● RECORDED INFORMATION

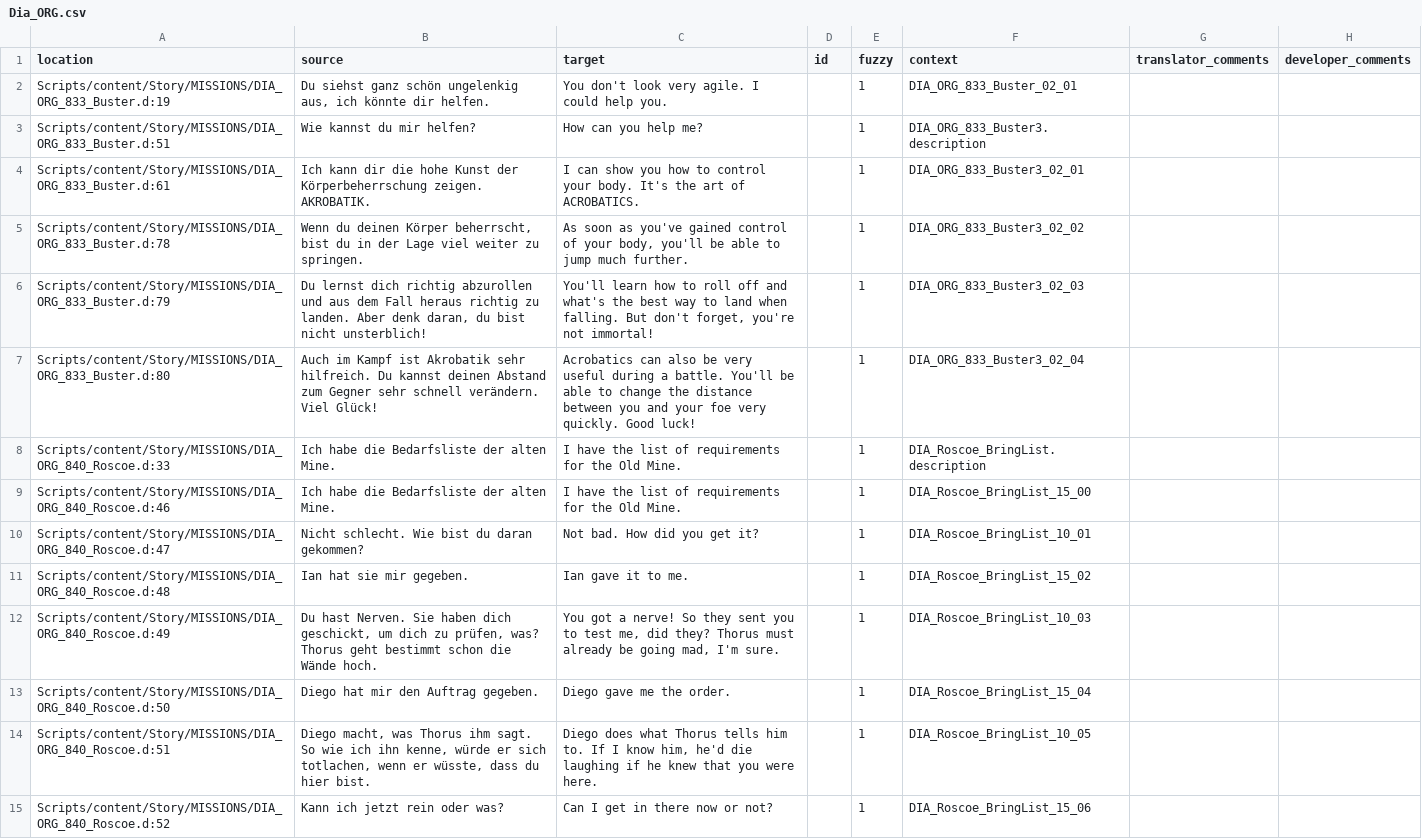
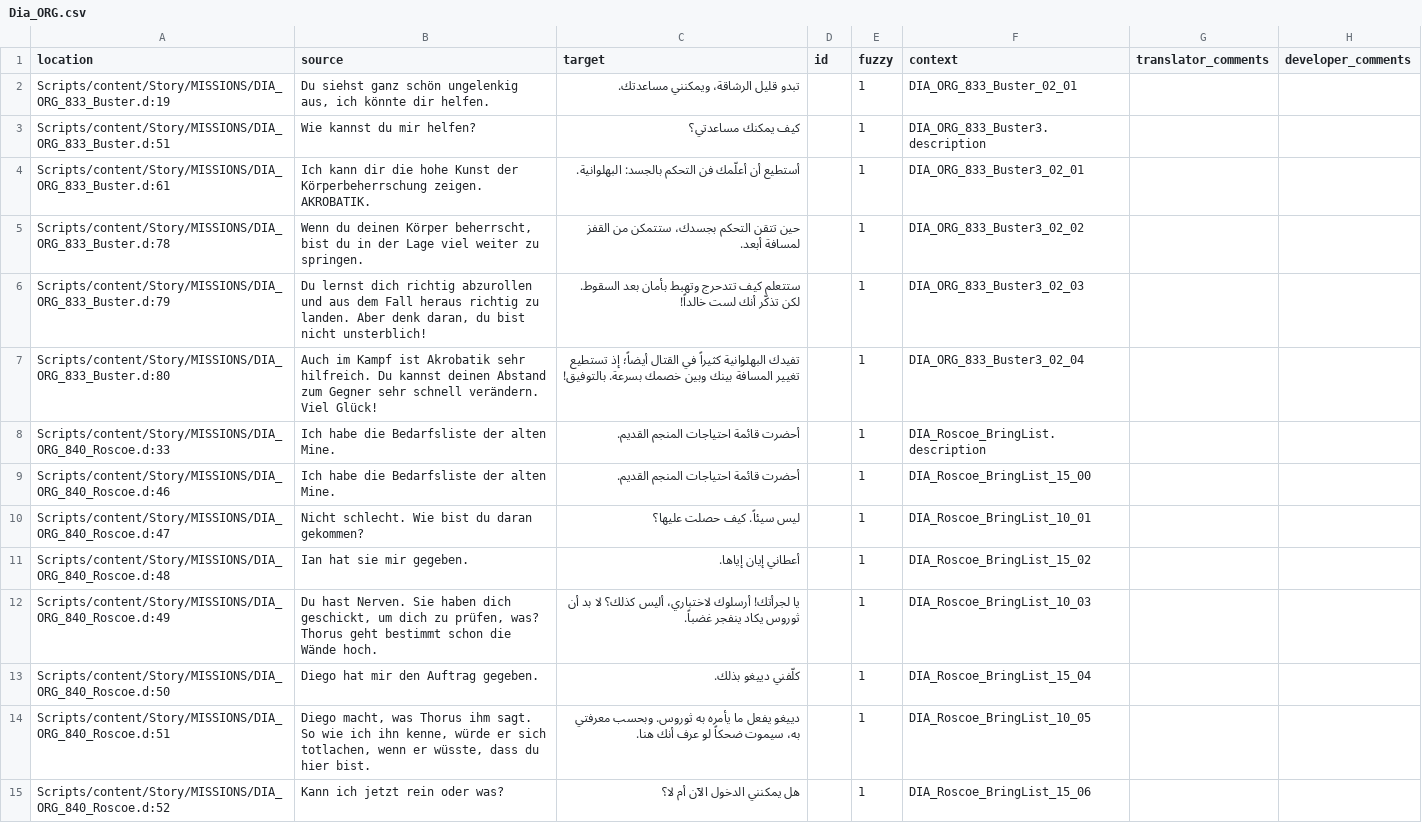
Before and after one commit to 2Saud-coder/Gothic-1-localization, a CSV file: .translations/ar/Dia_ORG.csv, drawn as a sheet; only a part is shown; the diff covers the shown part only; the diff names each change by its address in the sheet, - before the commit and + after, or states it on an @@ line.

```diff
--- a/.translations/ar/Dia_ORG.csv
+++ b/.translations/ar/Dia_ORG.csv
-C2 (target): You don't look very agile. I could help you.
+C2 (target): تبدو قليل الرشاقة، ويمكنني مساعدتك.
-C3 (target): How can you help me?
+C3 (target): كيف يمكنك مساعدتي؟
-C4 (target): I can show you how to control your body. It's the art of ACROBATICS.
+C4 (target): أستطيع أن أعلّمك فن التحكم بالجسد: البهلوانية.
-C5 (target): As soon as you've gained control of your body, you'll be able to jump much further.
+C5 (target): حين تتقن التحكم بجسدك، ستتمكن من القفز لمسافة أبعد.
-C6 (target): You'll learn how to roll off and what's the best way to land when falling. But don't forget, you're not immortal!
+C6 (target): ستتعلم كيف تتدحرج وتهبط بأمان بعد السقوط. لكن تذكّر أنك لست خالداً!
-C7 (target): Acrobatics can also be very useful during a battle. You'll be able to change the distance between you and your foe very quickly. Good luck!
+C7 (target): تفيدك البهلوانية كثيراً في القتال أيضاً؛ إذ تستطيع تغيير المسافة بينك وبين خصمك بسرعة. بالتوفيق!
-C8:C9 (target): I have the list of requirements for the Old Mine.
+C8:C9 (target): أحضرت قائمة احتياجات المنجم القديم.
-C10 (target): Not bad. How did you get it?
+C10 (target): ليس سيئاً. كيف حصلت عليها؟
-C11 (target): Ian gave it to me.
+C11 (target): أعطاني إيان إياها.
-C12 (target): You got a nerve! So they sent you to test me, did they? Thorus must already be going mad, I'm sure.
+C12 (target): يا لجرأتك! أرسلوك لاختباري، أليس كذلك؟ لا بد أن ثوروس يكاد ينفجر غضباً.
-C13 (target): Diego gave me the order.
+C13 (target): كلّفني دييغو بذلك.
-C14 (target): Diego does what Thorus tells him to. If I know him, he'd die laughing if he knew that you were here.
+C14 (target): دييغو يفعل ما يأمره به ثوروس. وبحسب معرفتي به، سيموت ضحكاً لو عرف أنك هنا.
-C15 (target): Can I get in there now or not?
+C15 (target): هل يمكنني الدخول الآن أم لا؟
```
Also changed, not shown: 18 edited cells elsewhere in this file.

● TASK DESCRIPTION
Filter the entries and copy each line with "التحكم".

● SOLUTION BELOW
+C4 (target): أستطيع أن أعلّمك فن التحكم بالجسد: البهلوانية.
+C5 (target): حين تتقن التحكم بجسدك، ستتمكن من القفز لمسافة أبعد.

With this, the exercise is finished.